So today, after the peanut butter recall, the Food and Drug Administration decided to do something about it. Helen Palmer reports from the Marketplace Health Desk at WGBH.
HELEN PALMER: The FDA issued final safety guidelines today for fresh-cut produce — those bags of salad and baby carrots.
But the agency's director of food defense, David Acheson, said the new guidelines aren't exactly the scientific solution to food borne-illness.
DAVID ACHESON: There is a real need to better understand how these bugs get onto food and how to prevent them. We don't have all those answers.
In the meantime, Acheson said the guidelines are the best the agency can do. They build on regulations for growers that date back a decade, and add details about personnel hygiene, training, buildings and processing controls.
The United Fresh Produce Association's David Gombas said the FDA incorporated his members' ideas in the new document.
DAVID GOMBAS: Because the fresh-cut products are consumed raw, the opportunity for contamination has to be controlled that much more closely. And that's really what the benfefit of this document is.
Gombas thinks the only added costs will be in documenting produce more closely from field to retail shelf.
The Grocery Manufacturers agree. Their food safety officer, Jenny Scott, says the new guidelines won't prove too onerous.
JENNY SCOTT: This is a voluntary guidance document. There are no regulatory requirements that these have to be implemented.

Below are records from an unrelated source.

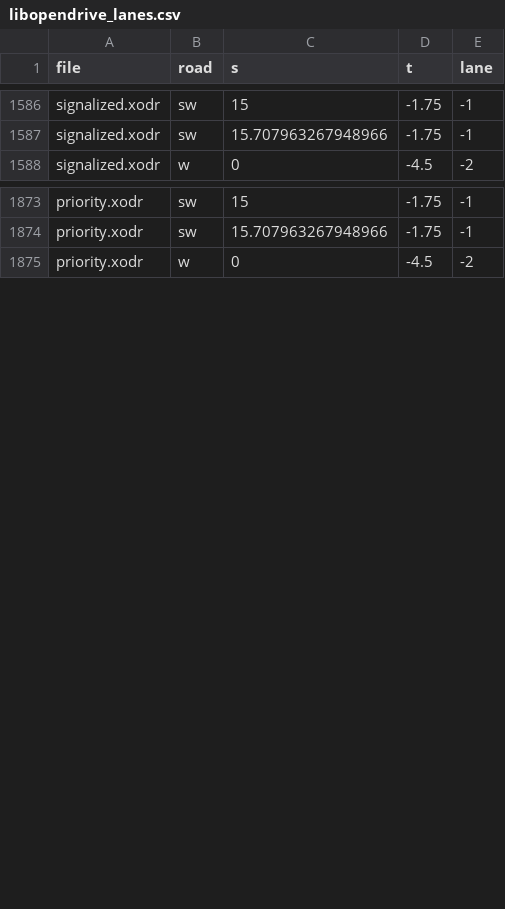
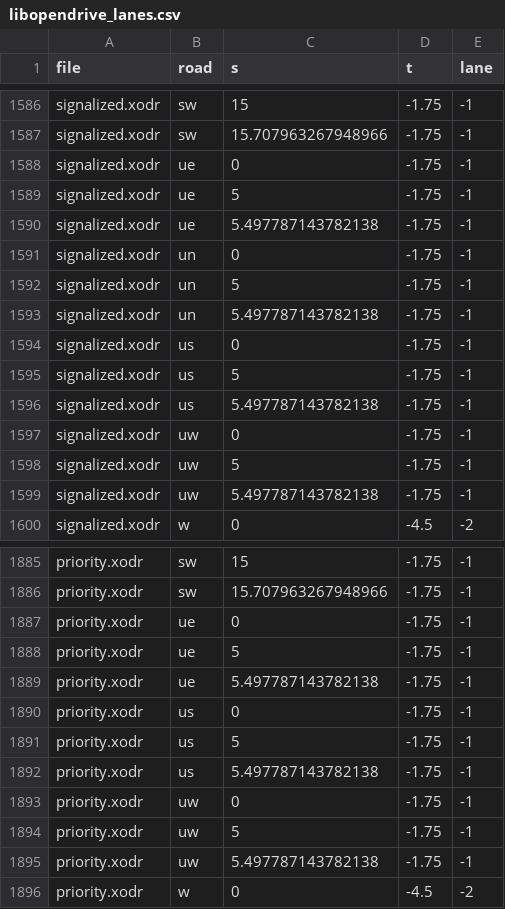
Before and after one commit to sempuki/simon, a CSV file: application/automotive/reference/libopendrive_lanes.csv, drawn as a sheet; only a part is shown, gaps mark what is left out.

```diff
--- a/application/automotive/reference/libopendrive_lanes.csv
+++ b/application/automotive/reference/libopendrive_lanes.csv
@@ -1587,2 +1587,14 @@ signalized.xodr,sw,15,-1.75,-1
 signalized.xodr,sw,15.707963267948966,-1.75,-1
+signalized.xodr,ue,0,-1.75,-1
+signalized.xodr,ue,5,-1.75,-1
+signalized.xodr,ue,5.497787143782138,-1.75,-1
+signalized.xodr,un,0,-1.75,-1
+signalized.xodr,un,5,-1.75,-1
+signalized.xodr,un,5.497787143782138,-1.75,-1
+signalized.xodr,us,0,-1.75,-1
+signalized.xodr,us,5,-1.75,-1
+signalized.xodr,us,5.497787143782138,-1.75,-1
+signalized.xodr,uw,0,-1.75,-1
+signalized.xodr,uw,5,-1.75,-1
+signalized.xodr,uw,5.497787143782138,-1.75,-1
 signalized.xodr,w,0,-4.5,-2
@@ -1874,2 +1886,11 @@ priority.xodr,sw,15,-1.75,-1
 priority.xodr,sw,15.707963267948966,-1.75,-1
+priority.xodr,ue,0,-1.75,-1
+priority.xodr,ue,5,-1.75,-1
+priority.xodr,ue,5.497787143782138,-1.75,-1
+priority.xodr,us,0,-1.75,-1
+priority.xodr,us,5,-1.75,-1
+priority.xodr,us,5.497787143782138,-1.75,-1
+priority.xodr,uw,0,-1.75,-1
+priority.xodr,uw,5,-1.75,-1
+priority.xodr,uw,5.497787143782138,-1.75,-1
 priority.xodr,w,0,-4.5,-2
```
Also changed, not shown: application/automotive/reference/libopendrive_borders.csv, application/automotive/reference/libopendrive_successors.csv, 22 other files.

That's precisely the problem. Michael Hansen of Consumers Union says the new rules need some teeth.
MICHAEL HANSEN: Make these things mandatory requirements not voluntary, have effective trace-back, third-party audits, and then rigorous inspection.
But the food processers say safety has always been their top priority. It's in their best interest — they say the recent tainted spinach outbreak cost them an estimated $100 million.
In Boston, I'm Helen Palmer for Marketplace.